Observer Research Foundation (ORF) senior fellow Dr Joyeeta Bhattacharjee said she strongly believes that the Rohingya crisis needs a permanent and sustainable solution.
But, she said, they will have to deal with realities on the ground and lots need to be done. "Efforts are there but not enough yet."
Joyeeta mentioned that India is also working in Rakhine State as it shares huge border with Myanmar.
Former Foreign Secretary of Bangladesh Md Touhid Hossain recently said Rohingya issue remains one of the biggest challenges for the government of Bangladesh as what he says China, India, Russia, even Japan are not with Bangladesh on the issue.
However, Joyeeta said India's intention is very clear and there have always been efforts to find a sustainable solution to the Rohingya crisis.
Indian Foreign Secretary Harsh Vardhan Shringla said there is often interest and sometimes “uninformed speculation” about their position on the humanitarian crisis in Rakhine State of Myanmar, and its impact upon Bangladesh.
India says it is deeply appreciative of the spirit of humanism that motivated Bangladesh to offer shelter to nearly one million displaced people. "And we fully recognise and sympathise with the enormous burden that you’re facing."
During his recent visit to Bangladesh, Shringla said as the only country that is an actual neighbour of both Bangladesh and Myanmar, they are committed to offering the fullest support for any mutually-acceptable solution that will enable the earliest possible return of displaced persons to their homes in Rakhine State and to a life of dignity.
He said that this should be done in a manner that is “safe, secure and sustainable”.
India provided five tranches of aid to the camps in Cox’s Bazar through the government of Bangladesh, and are ready to do more.
“In parallel, we’re investing in the socio-economic development of the Rakhine area, including housing, so that there’s an incentive not only for people to return, but also for all communities to focus on cooperative solutions for economic development, rather than compete for limited resources,” said the Indian Foreign Secretary.

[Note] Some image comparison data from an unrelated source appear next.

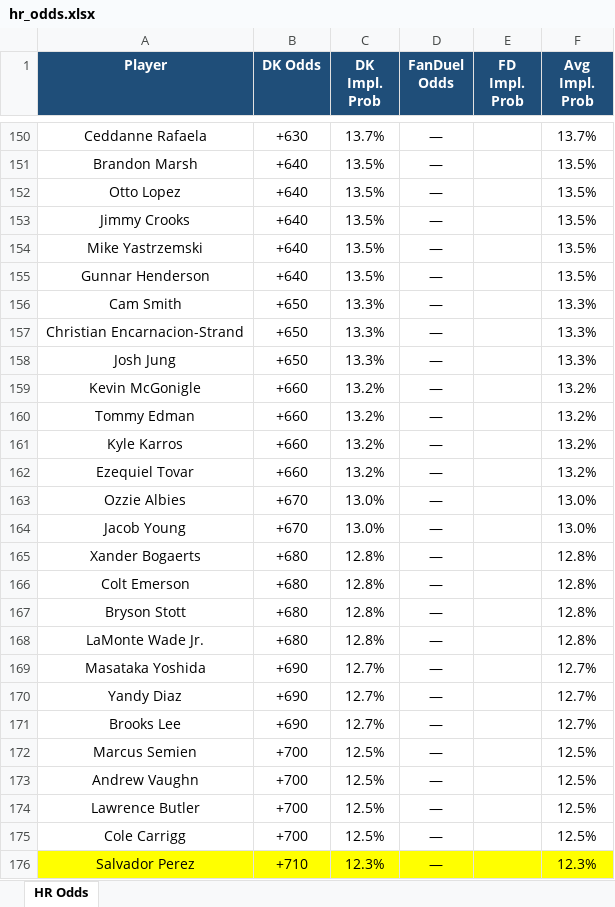
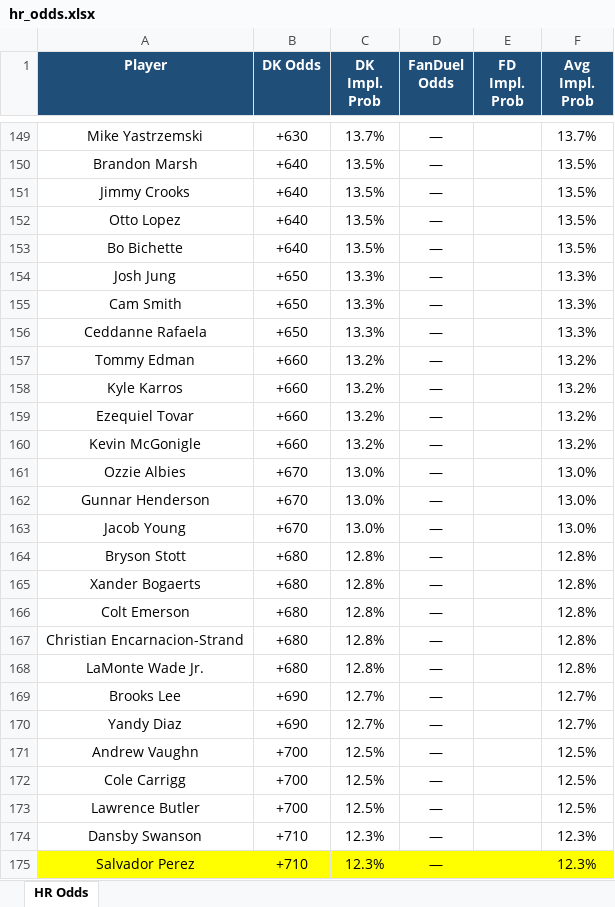
Before and after one commit to kornbergercharles-prog/HR-Odds-Scraper, an Excel workbook: hr_odds.xlsx, sheet HR Odds, drawn as a sheet; only a part is shown, gaps mark what is left out; values as stored, in another font and other column widths than the file's, no borders; removed rows and columns are numbered as before the commit, all else as after; the diff covers the shown part only; the diff names each change by its address in the sheet, - before the commit and + after, or states it on an @@ line.

```diff
--- a/hr_odds.xlsx (sheet HR Odds)
+++ b/hr_odds.xlsx (sheet HR Odds)
-A149 (Player): Ceddanne Rafaela
+A149 (Player): Mike Yastrzemski
@@ row 153 moved to row 151: Jimmy Crooks @@
-A153 (Player): Mike Yastrzemski
+A153 (Player): Bo Bichette
-row 155: Gunnar Henderson | +640 | 13.5% | — |  | 13.5%
@@ row 158 moved to row 154: Josh Jung @@
-A156 (Player): Christian Encarnacion-Strand
+A156 (Player): Ceddanne Rafaela
@@ row 159 moved to row 160: Kevin McGonigle @@
+row 162: Gunnar Henderson | +670 | 13.0% | — |  | 13.0%
+row 164: Bryson Stott | +680 | 12.8% | — |  | 12.8%
-A167 (Player): Bryson Stott
+A167 (Player): Christian Encarnacion-Strand
-A169 (Player): Masataka Yoshida
+A169 (Player): Brooks Lee
-row 171: Brooks Lee | +690 | 12.7% | — |  | 12.7%
-row 172: Marcus Semien | +700 | 12.5% | — |  | 12.5%
@@ row 175 moved to row 172: Cole Carrigg @@
@@ row 177 moved to row 174: Dansby Swanson @@
```
Also changed, not shown: 26 added rows, 25 removed rows, 30 moved rows, 22 edited cells and cell formats elsewhere in this sheet, 2 other files.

India made it clear that they are consistent in their interventions with the government of Myanmar at all levels, on the importance of closing IDP camps, facilitating socio-economic development projects, and in offering a conducive environment to encourage displaced persons to return to their homes in Myanmar from Bangladesh.
In other words, Shringla said, there is no difference between India and Bangladesh on the way forward in addressing this major humanitarian problem.
“All we suggest in this regard is that we encourage diverse stakeholders to lower the rhetoric and find practical and pragmatic solutions, bearing in mind that the priority is finding a fair and dignified humanitarian outcome,” he said.
Bangladesh is hosting over 1.1 million Rohingyas in Cox's Bazar district and most of them entered Bangladesh since August 25, 2017 amid military crackdowns in Rakhine State.